WHAT YOU SHOULD DO: Each record is to be repeated exactly as it stands below.

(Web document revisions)

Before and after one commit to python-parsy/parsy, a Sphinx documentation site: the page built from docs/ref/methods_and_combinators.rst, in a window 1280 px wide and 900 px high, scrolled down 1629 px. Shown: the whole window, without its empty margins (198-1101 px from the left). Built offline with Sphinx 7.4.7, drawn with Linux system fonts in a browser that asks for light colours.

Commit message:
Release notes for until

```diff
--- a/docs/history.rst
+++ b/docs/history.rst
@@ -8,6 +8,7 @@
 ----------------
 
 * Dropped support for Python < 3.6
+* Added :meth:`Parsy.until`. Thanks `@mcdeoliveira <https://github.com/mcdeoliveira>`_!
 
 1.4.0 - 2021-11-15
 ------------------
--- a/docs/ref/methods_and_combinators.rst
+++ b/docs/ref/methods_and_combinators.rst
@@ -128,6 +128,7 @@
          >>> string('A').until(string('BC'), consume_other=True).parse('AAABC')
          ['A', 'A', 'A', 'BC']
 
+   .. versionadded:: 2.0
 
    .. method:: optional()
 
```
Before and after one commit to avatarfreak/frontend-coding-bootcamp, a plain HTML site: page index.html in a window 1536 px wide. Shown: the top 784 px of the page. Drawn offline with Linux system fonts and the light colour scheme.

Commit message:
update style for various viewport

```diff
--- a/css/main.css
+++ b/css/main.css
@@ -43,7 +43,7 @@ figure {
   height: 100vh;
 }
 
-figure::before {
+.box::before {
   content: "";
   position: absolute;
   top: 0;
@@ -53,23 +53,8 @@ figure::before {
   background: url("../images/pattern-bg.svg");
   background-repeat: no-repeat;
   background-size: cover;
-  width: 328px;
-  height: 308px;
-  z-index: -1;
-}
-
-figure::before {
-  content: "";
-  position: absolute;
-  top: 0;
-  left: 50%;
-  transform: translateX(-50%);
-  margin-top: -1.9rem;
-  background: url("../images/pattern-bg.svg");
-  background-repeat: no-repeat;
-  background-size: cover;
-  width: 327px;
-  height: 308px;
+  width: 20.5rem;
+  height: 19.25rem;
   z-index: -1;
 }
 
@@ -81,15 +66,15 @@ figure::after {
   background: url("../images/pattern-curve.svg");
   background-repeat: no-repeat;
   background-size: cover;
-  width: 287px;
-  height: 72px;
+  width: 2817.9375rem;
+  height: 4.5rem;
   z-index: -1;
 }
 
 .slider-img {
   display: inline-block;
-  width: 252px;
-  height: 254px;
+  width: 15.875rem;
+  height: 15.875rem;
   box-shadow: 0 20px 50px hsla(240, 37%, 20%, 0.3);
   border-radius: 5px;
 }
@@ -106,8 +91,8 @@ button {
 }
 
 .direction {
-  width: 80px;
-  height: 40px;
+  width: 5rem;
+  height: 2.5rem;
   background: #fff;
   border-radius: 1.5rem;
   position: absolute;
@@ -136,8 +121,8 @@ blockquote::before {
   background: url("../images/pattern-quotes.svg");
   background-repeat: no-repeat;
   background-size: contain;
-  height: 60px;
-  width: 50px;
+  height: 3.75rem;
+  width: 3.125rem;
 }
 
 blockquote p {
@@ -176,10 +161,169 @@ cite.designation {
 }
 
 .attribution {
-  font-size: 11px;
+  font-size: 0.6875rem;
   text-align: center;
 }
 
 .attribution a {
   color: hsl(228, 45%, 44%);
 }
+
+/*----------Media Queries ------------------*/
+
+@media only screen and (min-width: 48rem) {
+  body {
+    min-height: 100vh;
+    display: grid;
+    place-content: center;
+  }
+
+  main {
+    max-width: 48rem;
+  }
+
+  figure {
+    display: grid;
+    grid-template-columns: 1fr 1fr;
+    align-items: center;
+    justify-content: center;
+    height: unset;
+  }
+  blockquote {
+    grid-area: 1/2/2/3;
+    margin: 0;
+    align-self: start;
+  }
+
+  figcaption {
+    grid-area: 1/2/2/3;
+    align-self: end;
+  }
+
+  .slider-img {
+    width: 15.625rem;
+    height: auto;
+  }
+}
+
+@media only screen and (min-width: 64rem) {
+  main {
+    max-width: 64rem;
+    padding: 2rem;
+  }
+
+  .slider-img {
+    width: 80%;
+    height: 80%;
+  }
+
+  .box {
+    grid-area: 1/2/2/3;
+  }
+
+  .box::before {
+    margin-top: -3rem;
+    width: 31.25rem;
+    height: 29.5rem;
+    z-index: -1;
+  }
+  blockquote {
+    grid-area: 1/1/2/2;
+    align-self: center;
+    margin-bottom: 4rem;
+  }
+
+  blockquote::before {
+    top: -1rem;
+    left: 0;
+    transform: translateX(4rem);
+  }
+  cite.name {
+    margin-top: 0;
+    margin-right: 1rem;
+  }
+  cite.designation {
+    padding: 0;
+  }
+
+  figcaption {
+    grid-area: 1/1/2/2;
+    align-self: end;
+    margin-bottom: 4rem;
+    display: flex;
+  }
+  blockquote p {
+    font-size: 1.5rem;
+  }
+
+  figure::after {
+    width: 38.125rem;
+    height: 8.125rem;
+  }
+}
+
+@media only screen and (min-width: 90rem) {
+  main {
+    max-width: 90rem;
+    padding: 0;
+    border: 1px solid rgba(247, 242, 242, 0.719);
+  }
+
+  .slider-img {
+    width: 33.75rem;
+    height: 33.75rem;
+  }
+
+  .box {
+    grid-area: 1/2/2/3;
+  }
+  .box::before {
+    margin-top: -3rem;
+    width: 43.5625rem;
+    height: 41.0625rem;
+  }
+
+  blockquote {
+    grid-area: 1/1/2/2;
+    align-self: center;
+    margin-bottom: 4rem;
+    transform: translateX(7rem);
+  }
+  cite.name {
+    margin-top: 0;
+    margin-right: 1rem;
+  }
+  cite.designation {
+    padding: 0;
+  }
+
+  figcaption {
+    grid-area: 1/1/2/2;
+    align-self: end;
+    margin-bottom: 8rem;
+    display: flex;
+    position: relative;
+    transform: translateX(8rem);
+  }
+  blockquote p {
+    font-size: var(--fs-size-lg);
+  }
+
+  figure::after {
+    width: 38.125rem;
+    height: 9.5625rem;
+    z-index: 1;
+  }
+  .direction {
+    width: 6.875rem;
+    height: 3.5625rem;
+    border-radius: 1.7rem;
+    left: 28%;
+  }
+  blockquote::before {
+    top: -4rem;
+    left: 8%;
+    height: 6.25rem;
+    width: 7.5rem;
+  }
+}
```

TASK SOLUTION:
Before and after one commit to python-parsy/parsy, a Sphinx documentation site: the page built from docs/ref/methods_and_combinators.rst, in a window 1280 px wide and 900 px high, scrolled down 1629 px. Shown: the whole window, without its empty margins (198-1101 px from the left). Built offline with Sphinx 7.4.7, drawn with Linux system fonts in a browser that asks for light colours.

Commit message:
Release notes for until

```diff
--- a/docs/history.rst
+++ b/docs/history.rst
@@ -8,6 +8,7 @@
 ----------------
 
 * Dropped support for Python < 3.6
+* Added :meth:`Parsy.until`. Thanks `@mcdeoliveira <https://github.com/mcdeoliveira>`_!
 
 1.4.0 - 2021-11-15
 ------------------
--- a/docs/ref/methods_and_combinators.rst
+++ b/docs/ref/methods_and_combinators.rst
@@ -128,6 +128,7 @@
          >>> string('A').until(string('BC'), consume_other=True).parse('AAABC')
          ['A', 'A', 'A', 'BC']
 
+   .. versionadded:: 2.0
 
    .. method:: optional()
 
```
Before and after one commit to avatarfreak/frontend-coding-bootcamp, a plain HTML site: page index.html in a window 1536 px wide. Shown: the top 784 px of the page. Drawn offline with Linux system fonts and the light colour scheme.

Commit message:
update style for various viewport

```diff
--- a/css/main.css
+++ b/css/main.css
@@ -43,7 +43,7 @@ figure {
   height: 100vh;
 }
 
-figure::before {
+.box::before {
   content: "";
   position: absolute;
   top: 0;
@@ -53,23 +53,8 @@ figure::before {
   background: url("../images/pattern-bg.svg");
   background-repeat: no-repeat;
   background-size: cover;
-  width: 328px;
-  height: 308px;
-  z-index: -1;
-}
-
-figure::before {
-  content: "";
-  position: absolute;
-  top: 0;
-  left: 50%;
-  transform: translateX(-50%);
-  margin-top: -1.9rem;
-  background: url("../images/pattern-bg.svg");
-  background-repeat: no-repeat;
-  background-size: cover;
-  width: 327px;
-  height: 308px;
+  width: 20.5rem;
+  height: 19.25rem;
   z-index: -1;
 }
 
@@ -81,15 +66,15 @@ figure::after {
   background: url("../images/pattern-curve.svg");
   background-repeat: no-repeat;
   background-size: cover;
-  width: 287px;
-  height: 72px;
+  width: 2817.9375rem;
+  height: 4.5rem;
   z-index: -1;
 }
 
 .slider-img {
   display: inline-block;
-  width: 252px;
-  height: 254px;
+  width: 15.875rem;
+  height: 15.875rem;
   box-shadow: 0 20px 50px hsla(240, 37%, 20%, 0.3);
   border-radius: 5px;
 }
@@ -106,8 +91,8 @@ button {
 }
 
 .direction {
-  width: 80px;
-  height: 40px;
+  width: 5rem;
+  height: 2.5rem;
   background: #fff;
   border-radius: 1.5rem;
   position: absolute;
@@ -136,8 +121,8 @@ blockquote::before {
   background: url("../images/pattern-quotes.svg");
   background-repeat: no-repeat;
   background-size: contain;
-  height: 60px;
-  width: 50px;
+  height: 3.75rem;
+  width: 3.125rem;
 }
 
 blockquote p {
@@ -176,10 +161,169 @@ cite.designation {
 }
 
 .attribution {
-  font-size: 11px;
+  font-size: 0.6875rem;
   text-align: center;
 }
 
 .attribution a {
   color: hsl(228, 45%, 44%);
 }
+
+/*----------Media Queries ------------------*/
+
+@media only screen and (min-width: 48rem) {
+  body {
+    min-height: 100vh;
+    display: grid;
+    place-content: center;
+  }
+
+  main {
+    max-width: 48rem;
+  }
+
+  figure {
+    display: grid;
+    grid-template-columns: 1fr 1fr;
+    align-items: center;
+    justify-content: center;
+    height: unset;
+  }
+  blockquote {
+    grid-area: 1/2/2/3;
+    margin: 0;
+    align-self: start;
+  }
+
+  figcaption {
+    grid-area: 1/2/2/3;
+    align-self: end;
+  }
+
+  .slider-img {
+    width: 15.625rem;
+    height: auto;
+  }
+}
+
+@media only screen and (min-width: 64rem) {
+  main {
+    max-width: 64rem;
+    padding: 2rem;
+  }
+
+  .slider-img {
+    width: 80%;
+    height: 80%;
+  }
+
+  .box {
+    grid-area: 1/2/2/3;
+  }
+
+  .box::before {
+    margin-top: -3rem;
+    width: 31.25rem;
+    height: 29.5rem;
+    z-index: -1;
+  }
+  blockquote {
+    grid-area: 1/1/2/2;
+    align-self: center;
+    margin-bottom: 4rem;
+  }
+
+  blockquote::before {
+    top: -1rem;
+    left: 0;
+    transform: translateX(4rem);
+  }
+  cite.name {
+    margin-top: 0;
+    margin-right: 1rem;
+  }
+  cite.designation {
+    padding: 0;
+  }
+
+  figcaption {
+    grid-area: 1/1/2/2;
+    align-self: end;
+    margin-bottom: 4rem;
+    display: flex;
+  }
+  blockquote p {
+    font-size: 1.5rem;
+  }
+
+  figure::after {
+    width: 38.125rem;
+    height: 8.125rem;
+  }
+}
+
+@media only screen and (min-width: 90rem) {
+  main {
+    max-width: 90rem;
+    padding: 0;
+    border: 1px solid rgba(247, 242, 242, 0.719);
+  }
+
+  .slider-img {
+    width: 33.75rem;
+    height: 33.75rem;
+  }
+
+  .box {
+    grid-area: 1/2/2/3;
+  }
+  .box::before {
+    margin-top: -3rem;
+    width: 43.5625rem;
+    height: 41.0625rem;
+  }
+
+  blockquote {
+    grid-area: 1/1/2/2;
+    align-self: center;
+    margin-bottom: 4rem;
+    transform: translateX(7rem);
+  }
+  cite.name {
+    margin-top: 0;
+    margin-right: 1rem;
+  }
+  cite.designation {
+    padding: 0;
+  }
+
+  figcaption {
+    grid-area: 1/1/2/2;
+    align-self: end;
+    margin-bottom: 8rem;
+    display: flex;
+    position: relative;
+    transform: translateX(8rem);
+  }
+  blockquote p {
+    font-size: var(--fs-size-lg);
+  }
+
+  figure::after {
+    width: 38.125rem;
+    height: 9.5625rem;
+    z-index: 1;
+  }
+  .direction {
+    width: 6.875rem;
+    height: 3.5625rem;
+    border-radius: 1.7rem;
+    left: 28%;
+  }
+  blockquote::before {
+    top: -4rem;
+    left: 8%;
+    height: 6.25rem;
+    width: 7.5rem;
+  }
+}
```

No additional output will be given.